Training programs generate greater value for organizations when the curricula reflect key business performance metrics. Testing real-world outcomes is crucial.
McKinsey Quarterly, July 2010 • Jenny Cermak and Monica McGurk
Source: Organization Practice
This is a very important topic and an interesting case study of how to measure the impact of training in your organizations. In essence, you must understand how the training relates to specific business performance goals and then assess the impact.
"All organizations train their people, and most spend significant sums doing so. Yet they generally don’t have any idea whether they’re getting any business value from training. Beyond teaching new employees the specifics of their jobs, most companies train staff in areas such as leadership, communications, performance management, or lean operations. But they typically measure training’s impact by conducting surveys of attendees or counting how many employees complete courses rather than by assessing whether those employees learned anything that improved business performance.
This approach was, perhaps, acceptable when companies had money to spare. Now, most don’t. Yet more and more, organizations need highly capable employees—90 percent of the respondents to a recent McKinsey Quarterly survey1 said that building capabilities was a top-ten priority for their organizations. Only a quarter, though, said that their programs are effective at improving performance measurably, and only 8 percent track the programs’ return on investment.

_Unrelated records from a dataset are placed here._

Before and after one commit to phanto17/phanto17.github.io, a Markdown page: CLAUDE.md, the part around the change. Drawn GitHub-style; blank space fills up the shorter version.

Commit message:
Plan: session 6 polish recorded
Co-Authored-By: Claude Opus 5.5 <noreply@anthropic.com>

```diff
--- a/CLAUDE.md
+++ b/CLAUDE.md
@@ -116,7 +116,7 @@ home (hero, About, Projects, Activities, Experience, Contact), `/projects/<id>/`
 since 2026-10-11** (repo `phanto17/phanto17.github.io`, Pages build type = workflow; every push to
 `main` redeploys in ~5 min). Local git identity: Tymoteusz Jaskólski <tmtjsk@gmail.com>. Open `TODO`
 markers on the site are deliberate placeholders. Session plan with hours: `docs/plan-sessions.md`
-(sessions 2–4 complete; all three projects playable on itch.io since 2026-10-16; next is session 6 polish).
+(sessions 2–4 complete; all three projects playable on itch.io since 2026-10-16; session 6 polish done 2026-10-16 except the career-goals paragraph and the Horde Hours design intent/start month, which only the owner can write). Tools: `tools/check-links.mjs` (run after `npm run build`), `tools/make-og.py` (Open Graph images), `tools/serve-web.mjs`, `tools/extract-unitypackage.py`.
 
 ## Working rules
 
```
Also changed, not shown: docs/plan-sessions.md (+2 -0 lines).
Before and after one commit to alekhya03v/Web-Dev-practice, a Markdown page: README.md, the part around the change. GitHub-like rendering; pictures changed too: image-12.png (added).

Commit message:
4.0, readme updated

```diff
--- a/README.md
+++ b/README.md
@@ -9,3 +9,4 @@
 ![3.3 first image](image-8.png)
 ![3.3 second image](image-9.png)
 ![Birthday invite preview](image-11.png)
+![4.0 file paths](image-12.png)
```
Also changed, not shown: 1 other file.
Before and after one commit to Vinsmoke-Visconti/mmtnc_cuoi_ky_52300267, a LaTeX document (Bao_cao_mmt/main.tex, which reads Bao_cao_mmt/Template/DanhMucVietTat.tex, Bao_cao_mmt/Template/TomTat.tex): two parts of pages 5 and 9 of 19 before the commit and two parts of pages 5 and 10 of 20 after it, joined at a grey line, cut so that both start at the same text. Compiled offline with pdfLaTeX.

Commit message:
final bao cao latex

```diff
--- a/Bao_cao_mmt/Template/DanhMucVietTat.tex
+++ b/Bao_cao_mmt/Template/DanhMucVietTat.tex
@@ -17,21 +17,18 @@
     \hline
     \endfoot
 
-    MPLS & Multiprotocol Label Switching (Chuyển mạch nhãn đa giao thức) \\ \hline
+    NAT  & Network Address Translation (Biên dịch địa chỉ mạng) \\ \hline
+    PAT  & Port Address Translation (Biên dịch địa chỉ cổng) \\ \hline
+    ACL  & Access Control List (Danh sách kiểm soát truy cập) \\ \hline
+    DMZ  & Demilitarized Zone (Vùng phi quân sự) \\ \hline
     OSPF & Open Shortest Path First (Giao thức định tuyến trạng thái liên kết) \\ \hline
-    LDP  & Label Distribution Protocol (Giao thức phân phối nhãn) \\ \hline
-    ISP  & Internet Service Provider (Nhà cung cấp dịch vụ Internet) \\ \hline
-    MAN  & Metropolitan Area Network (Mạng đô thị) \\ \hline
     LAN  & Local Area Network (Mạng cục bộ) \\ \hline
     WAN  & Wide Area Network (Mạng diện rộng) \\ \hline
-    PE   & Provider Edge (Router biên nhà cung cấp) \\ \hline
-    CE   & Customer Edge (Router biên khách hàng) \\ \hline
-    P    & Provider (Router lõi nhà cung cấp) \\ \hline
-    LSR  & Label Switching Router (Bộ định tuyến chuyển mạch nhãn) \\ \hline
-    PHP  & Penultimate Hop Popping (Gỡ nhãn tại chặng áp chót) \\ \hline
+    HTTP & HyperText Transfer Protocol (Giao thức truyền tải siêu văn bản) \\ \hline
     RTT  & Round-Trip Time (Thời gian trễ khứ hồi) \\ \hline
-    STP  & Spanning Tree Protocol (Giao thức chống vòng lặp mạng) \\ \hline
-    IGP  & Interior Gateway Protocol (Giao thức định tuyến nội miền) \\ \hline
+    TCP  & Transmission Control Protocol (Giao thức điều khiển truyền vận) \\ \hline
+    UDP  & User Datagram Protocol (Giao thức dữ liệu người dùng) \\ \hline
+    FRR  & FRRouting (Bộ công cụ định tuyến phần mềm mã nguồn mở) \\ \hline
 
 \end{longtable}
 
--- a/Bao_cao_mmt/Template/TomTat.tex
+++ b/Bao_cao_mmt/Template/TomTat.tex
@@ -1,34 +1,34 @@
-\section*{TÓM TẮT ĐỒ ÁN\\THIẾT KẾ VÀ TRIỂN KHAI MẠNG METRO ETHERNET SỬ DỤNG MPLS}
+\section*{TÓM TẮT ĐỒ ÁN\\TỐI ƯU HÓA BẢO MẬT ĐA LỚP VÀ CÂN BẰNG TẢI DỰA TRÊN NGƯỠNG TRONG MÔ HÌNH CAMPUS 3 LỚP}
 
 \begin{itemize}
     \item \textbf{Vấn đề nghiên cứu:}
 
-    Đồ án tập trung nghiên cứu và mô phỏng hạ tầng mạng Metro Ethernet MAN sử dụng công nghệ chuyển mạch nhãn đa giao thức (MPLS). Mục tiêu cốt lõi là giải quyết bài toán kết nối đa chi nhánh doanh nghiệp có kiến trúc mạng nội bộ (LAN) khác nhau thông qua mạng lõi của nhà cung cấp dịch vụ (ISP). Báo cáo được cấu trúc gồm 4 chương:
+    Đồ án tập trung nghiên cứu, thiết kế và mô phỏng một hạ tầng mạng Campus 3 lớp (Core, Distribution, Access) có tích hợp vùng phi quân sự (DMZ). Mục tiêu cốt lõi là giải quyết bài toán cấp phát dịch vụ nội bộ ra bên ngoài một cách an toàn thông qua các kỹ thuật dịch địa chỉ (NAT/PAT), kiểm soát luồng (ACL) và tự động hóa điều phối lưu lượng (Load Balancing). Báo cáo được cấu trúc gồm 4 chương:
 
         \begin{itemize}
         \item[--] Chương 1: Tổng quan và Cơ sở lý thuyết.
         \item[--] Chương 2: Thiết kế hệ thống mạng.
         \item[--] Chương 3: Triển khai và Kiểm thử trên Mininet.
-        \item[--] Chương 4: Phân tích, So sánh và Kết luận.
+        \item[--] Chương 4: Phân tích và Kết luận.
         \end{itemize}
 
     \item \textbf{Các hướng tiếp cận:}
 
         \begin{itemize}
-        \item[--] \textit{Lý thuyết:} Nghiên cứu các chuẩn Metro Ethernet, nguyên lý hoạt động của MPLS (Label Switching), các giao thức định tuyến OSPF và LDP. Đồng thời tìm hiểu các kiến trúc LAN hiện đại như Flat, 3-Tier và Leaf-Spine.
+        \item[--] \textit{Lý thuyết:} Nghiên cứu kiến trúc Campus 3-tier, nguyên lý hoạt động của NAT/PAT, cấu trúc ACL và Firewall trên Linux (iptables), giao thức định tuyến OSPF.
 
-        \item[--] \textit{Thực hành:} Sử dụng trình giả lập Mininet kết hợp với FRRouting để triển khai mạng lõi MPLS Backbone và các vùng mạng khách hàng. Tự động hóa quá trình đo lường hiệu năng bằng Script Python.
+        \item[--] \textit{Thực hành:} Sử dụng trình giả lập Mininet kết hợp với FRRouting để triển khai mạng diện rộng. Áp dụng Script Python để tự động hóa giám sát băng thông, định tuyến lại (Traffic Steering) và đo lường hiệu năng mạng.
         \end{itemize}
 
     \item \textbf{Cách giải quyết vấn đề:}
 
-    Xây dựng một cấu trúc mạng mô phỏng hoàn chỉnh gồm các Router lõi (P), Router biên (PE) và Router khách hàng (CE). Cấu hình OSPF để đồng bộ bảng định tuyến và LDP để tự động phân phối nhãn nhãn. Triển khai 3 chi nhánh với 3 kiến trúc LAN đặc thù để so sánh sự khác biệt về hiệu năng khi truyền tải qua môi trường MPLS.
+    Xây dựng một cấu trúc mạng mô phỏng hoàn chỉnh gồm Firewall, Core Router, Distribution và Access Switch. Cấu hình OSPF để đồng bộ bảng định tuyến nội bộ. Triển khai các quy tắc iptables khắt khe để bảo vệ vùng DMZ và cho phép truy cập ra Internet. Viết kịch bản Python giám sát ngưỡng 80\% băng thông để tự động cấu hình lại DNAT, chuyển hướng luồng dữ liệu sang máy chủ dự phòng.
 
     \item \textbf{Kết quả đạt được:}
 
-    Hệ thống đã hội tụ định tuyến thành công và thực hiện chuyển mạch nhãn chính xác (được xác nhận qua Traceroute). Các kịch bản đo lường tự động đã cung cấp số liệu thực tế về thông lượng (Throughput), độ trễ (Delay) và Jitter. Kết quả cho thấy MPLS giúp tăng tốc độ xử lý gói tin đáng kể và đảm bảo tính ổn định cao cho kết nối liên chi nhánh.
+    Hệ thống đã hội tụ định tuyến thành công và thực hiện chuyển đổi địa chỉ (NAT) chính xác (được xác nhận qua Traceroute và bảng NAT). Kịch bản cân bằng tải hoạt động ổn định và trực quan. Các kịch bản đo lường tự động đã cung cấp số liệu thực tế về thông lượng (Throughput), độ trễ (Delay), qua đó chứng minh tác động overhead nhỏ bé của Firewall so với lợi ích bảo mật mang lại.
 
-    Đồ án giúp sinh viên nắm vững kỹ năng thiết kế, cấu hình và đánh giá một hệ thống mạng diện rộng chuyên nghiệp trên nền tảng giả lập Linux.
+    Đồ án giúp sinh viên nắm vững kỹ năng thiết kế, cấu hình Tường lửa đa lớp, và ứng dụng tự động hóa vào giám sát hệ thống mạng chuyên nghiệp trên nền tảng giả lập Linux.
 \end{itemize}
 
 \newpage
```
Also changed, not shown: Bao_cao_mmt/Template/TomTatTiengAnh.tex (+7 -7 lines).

The story of one social-sector group, the Boys & Girls Clubs of America (BGCA), illustrates how organizations can make the most of their outlays for training programs by doing a better job of understanding which of them create business value, and how. The answers are remarkably straightforward and have lessons for retailers, manufacturers, and a range of other organizations as well".